[Revision comparison data]
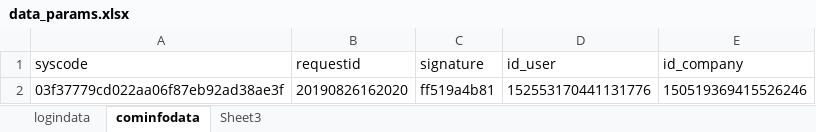
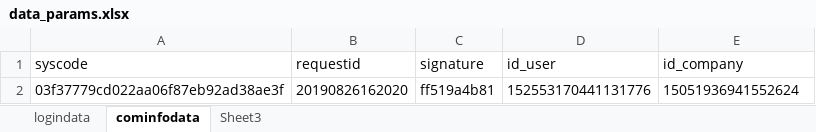
Before and after one commit to MinnieFen/AutoTest_API, an Excel workbook: config/data_params.xlsx, sheet cominfodata, drawn as a sheet; values as stored, in another font and other column widths than the file's, no borders; the diff names each change by its address in the sheet, - before the commit and + after, or states it on an @@ line.

```diff
--- a/config/data_params.xlsx (sheet cominfodata)
+++ b/config/data_params.xlsx (sheet cominfodata)
-E2 (id_company): 150519369415526246
+E2 (id_company): 15051936941552624
```
Also changed, not shown: config/config.xlsx, 4 other files.
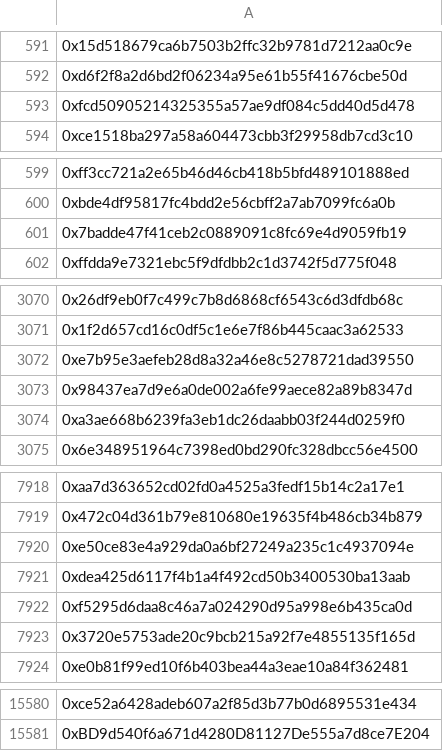
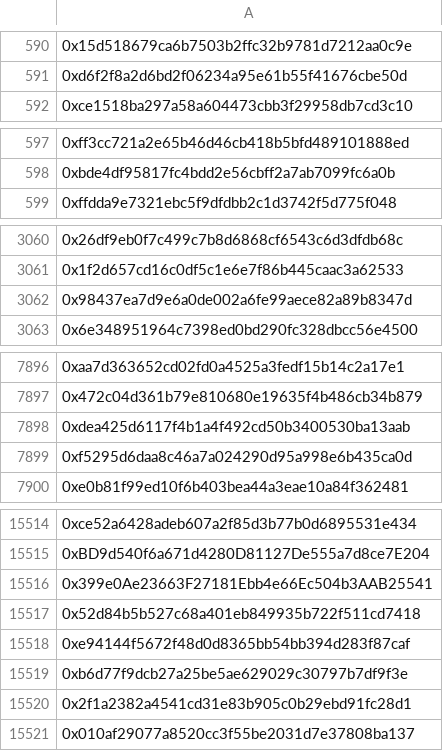
Before and after one commit to Stake-Cat/Solo-Stakers, a CSV file: Solo-Stakers/Solo-Stakers-A.csv, drawn as a sheet; only a part is shown, gaps mark what is left out; the diff covers the shown part only.

```diff
--- a/Solo-Stakers/Solo-Stakers-A.csv
+++ b/Solo-Stakers/Solo-Stakers-A.csv
@@ -592,3 +591,2 @@
 0xd6f2f8a2d6bd2f06234a95e61b55f41676cbe50d
-0xfcd50905214325355a57ae9df084c5dd40d5d478
 0xce1518ba297a58a604473cbb3f29958db7cd3c10
@@ -600,3 +598,2 @@
 0xbde4df95817fc4bdd2e56cbff2a7ab7099fc6a0b
-0x7badde47f41ceb2c0889091c8fc69e4d9059fb19
 0xffdda9e7321ebc5f9dfdbb2c1d3742f5d775f048
@@ -3071,5 +3061,3 @@
 0x1f2d657cd16c0df5c1e6e7f86b445caac3a62533
-0xe7b95e3aefeb28d8a32a46e8c5278721dad39550
 0x98437ea7d9e6a0de002a6fe99aece82a89b8347d
-0xa3ae668b6239fa3eb1dc26daabb03f244d0259f0
 0x6e348951964c7398ed0bd290fc328dbcc56e4500
@@ -7919,6 +7897,4 @@
 0x472c04d361b79e810680e19635f4b486cb34b879
-0xe50ce83e4a929da0a6bf27249a235c1c4937094e
 0xdea425d6117f4b1a4f492cd50b3400530ba13aab
 0xf5295d6daa8c46a7a024290d95a998e6b435ca0d
-0x3720e5753ade20c9bcb215a92f7e4855135f165d
 0xe0b81f99ed10f6b403bea44a3eae10a84f362481
@@ -15581 +15515,7 @@
 0xBD9d540f6a671d4280D81127De555a7d8ce7E204
+0x399e0Ae23663F27181Ebb4e66Ec504b3AAB25541
+0x52d84b5b527c68a401eb849935b722f511cd7418
+0xe94144f5672f48d0d8365bb54bb394d283f87caf
+0xb6d77f9dcb27a25be5ae629029c30797b7df9f3e
+0x2f1a2382a4541cd31e83b905c0b29ebd91fc28d1
+0x010af29077a8520cc3f55be2031d7e37808ba137
```
Also changed, not shown: 60 removed rows elsewhere in this file, 6 other files.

What is being asked – Return a copy of each line in the entries that carries the string "shown".

Result of the exercise –
Also changed, not shown: config/config.xlsx, 4 other files.
Before and after one commit to Stake-Cat/Solo-Stakers, a CSV file: Solo-Stakers/Solo-Stakers-A.csv, drawn as a sheet; only a part is shown, gaps mark what is left out; the diff covers the shown part only.
Also changed, not shown: 60 removed rows elsewhere in this file, 6 other files.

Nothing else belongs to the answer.